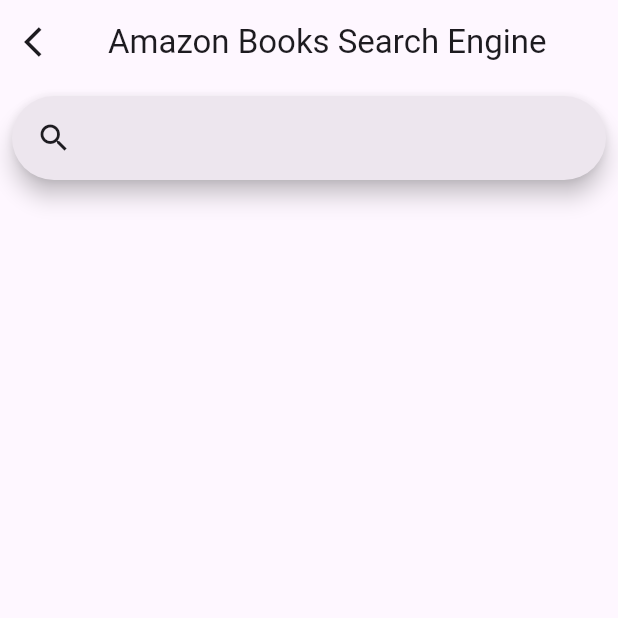
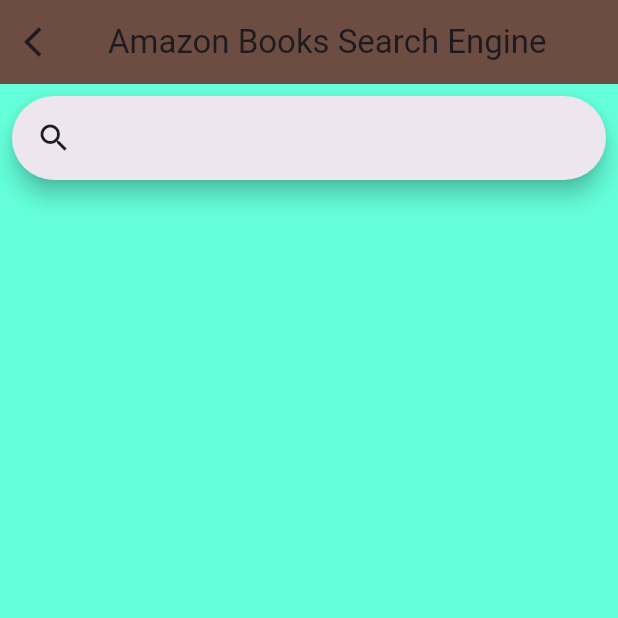
Before and after one commit to JOh2809/cs3541_final_project, a Flutter app: the screen it shows after launch, after a tap on "Amazon Search", on a phone screen of 412 x 824 dp, the top half of it. Run offline on Flutter 3.47's test engine with Material 3 defaults, Android fonts, the phone set to English and light mode, and no system bars; our stand-ins replace audioplayers, csv; missing offline and left inert: android_alarm_manager_plus, dart:ffi.

Commit message:
Changed UI and app color scheme.

```diff
--- a/cs3541_final_project/lib/amazon/views/amazon_component.dart
+++ b/cs3541_final_project/lib/amazon/views/amazon_component.dart
@@ -65,6 +65,7 @@ class _AmazonSearchPageState extends State<AmazonSearchPage> {
           },
           child: const Icon(Icons.arrow_back_ios),
         ),
+        backgroundColor: Colors.brown.shade600,
       ),
       body: Padding(
         padding: const EdgeInsets.all(8.0),
@@ -164,6 +165,7 @@ class _AmazonBookListPageState extends State<AmazonBookListPage> {
           },
           child: const Icon(Icons.arrow_back_ios),
         ),
+        backgroundColor: Colors.brown.shade600,
       ),
       body: ListView.builder(
               itemCount: _amazonBooksData.length,
@@ -224,6 +226,7 @@ class _AmazonBookReviewsPageState extends State<AmazonBookReviewsPage> {
             },
             child: const Icon(Icons.arrow_back_ios),
           ),
+          backgroundColor: Colors.brown.shade600,
         ),
         body: Padding (
           padding: const EdgeInsets.all(8.0),
@@ -427,6 +430,7 @@ class _AmazonGiveReviewPageState extends State<AmazonGiveReviewPage> {
             },
             child: const Icon(Icons.arrow_back_ios),
           ),
+          backgroundColor: Colors.brown.shade600,
         ),
       body: Container(child: ListView(
         children: <Widget>[
--- a/cs3541_final_project/lib/main.dart
+++ b/cs3541_final_project/lib/main.dart
@@ -16,6 +16,7 @@ class MyApp extends StatelessWidget {
       debugShowCheckedModeBanner: false,
       title: 'Flutter Demo',
       theme: ThemeData(
+        scaffoldBackgroundColor: Colors.tealAccent.shade200,
         colorScheme: ColorScheme.fromSeed(seedColor: Colors.deepPurple),
         useMaterial3: true,
       ),
@@ -39,16 +40,27 @@ class _MyHomePageState extends State<MyHomePage> {
   Widget build(BuildContext context) {
     return Scaffold(
       appBar: AppBar(
-        leading: Icon(Icons.flutter_dash_sharp),
-        backgroundColor: Theme.of(context).colorScheme.inversePrimary,
-        title: Text(widget.title),
+        leading: FlutterLogo(
+          size: 100,
+          style: FlutterLogoStyle.stacked,
+          textColor: Colors.white,
+        ),
+        backgroundColor: Colors.brown.shade600,
+        title: Text('Amazon Books App', style: new TextStyle(fontSize: 27.0, fontWeight: FontWeight.w800, color: Colors.white),),
       ),
       body: Column(
           children: <Widget>[
+            ListTile(
+              leading: Text('Last Minute Deals', style: new TextStyle(fontSize: 15.0, fontWeight: FontWeight.w800, color: Colors.greenAccent.shade100),),
+              title: Text('Amazon Basics', style: new TextStyle(fontSize: 15.0, fontWeight: FontWeight.w800, color: Colors.white),) ,
+              trailing: Text('Todays Deals', style: new TextStyle(fontSize: 15.0, fontWeight: FontWeight.w800, color: Colors.white),),
+              tileColor: Colors.grey.shade700,
+            ),
+            SizedBox(height: 50,),
             ElevatedButton(
               style: ElevatedButton.styleFrom(
-                  backgroundColor: Colors.purple.withOpacity(.5),
-                  foregroundColor: Colors.white,
+                  backgroundColor: Colors.white.withOpacity(.7),
+                  foregroundColor: Colors.black,
                   shape: RoundedRectangleBorder(borderRadius: BorderRadius.circular(32.0))
               ),
               child: Text('Amazon Search', style: new TextStyle(fontSize: 20.0, fontWeight: FontWeight.w800),),
@@ -62,8 +74,8 @@ class _MyHomePageState extends State<MyHomePage> {
             ),
             ElevatedButton(
               style: ElevatedButton.styleFrom(
-                  backgroundColor: Colors.purple.withOpacity(.5),
-                  foregroundColor: Colors.white,
+                  backgroundColor: Colors.white.withOpacity(.7),
+                  foregroundColor: Colors.black,
                   shape: RoundedRectangleBorder(borderRadius: BorderRadius.circular(32.0))
               ),
               child: Text('Amazon Book List', style: new TextStyle(fontSize: 20.0, fontWeight: FontWeight.w800),),
@@ -77,8 +89,8 @@ class _MyHomePageState extends State<MyHomePage> {
             ),
             ElevatedButton(
               style: ElevatedButton.styleFrom(
-                  backgroundColor: Colors.purple.withOpacity(.5),
-                  foregroundColor: Colors.white,
+                  backgroundColor: Colors.white.withOpacity(.7),
+                  foregroundColor: Colors.black,
                   shape: RoundedRectangleBorder(borderRadius: BorderRadius.circular(32.0))
               ),
               child: Text('Amazon Book Reviews', style: new TextStyle(fontSize: 20.0, fontWeight: FontWeight.w800),),
```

::::::::::

> **Exercise description**
Pull every line with the string "TextStyle" out of the material.

> **Written solution**
+        title: Text('Amazon Books App', style: new TextStyle(fontSize: 27.0, fontWeight: FontWeight.w800, color: Colors.white),),
+              leading: Text('Last Minute Deals', style: new TextStyle(fontSize: 15.0, fontWeight: FontWeight.w800, color: Colors.greenAccent.shade100),),
+              title: Text('Amazon Basics', style: new TextStyle(fontSize: 15.0, fontWeight: FontWeight.w800, color: Colors.white),) ,
+              trailing: Text('Todays Deals', style: new TextStyle(fontSize: 15.0, fontWeight: FontWeight.w800, color: Colors.white),),
               child: Text('Amazon Search', style: new TextStyle(fontSize: 20.0, fontWeight: FontWeight.w800),),
               child: Text('Amazon Book List', style: new TextStyle(fontSize: 20.0, fontWeight: FontWeight.w800),),
               child: Text('Amazon Book Reviews', style: new TextStyle(fontSize: 20.0, fontWeight: FontWeight.w800),),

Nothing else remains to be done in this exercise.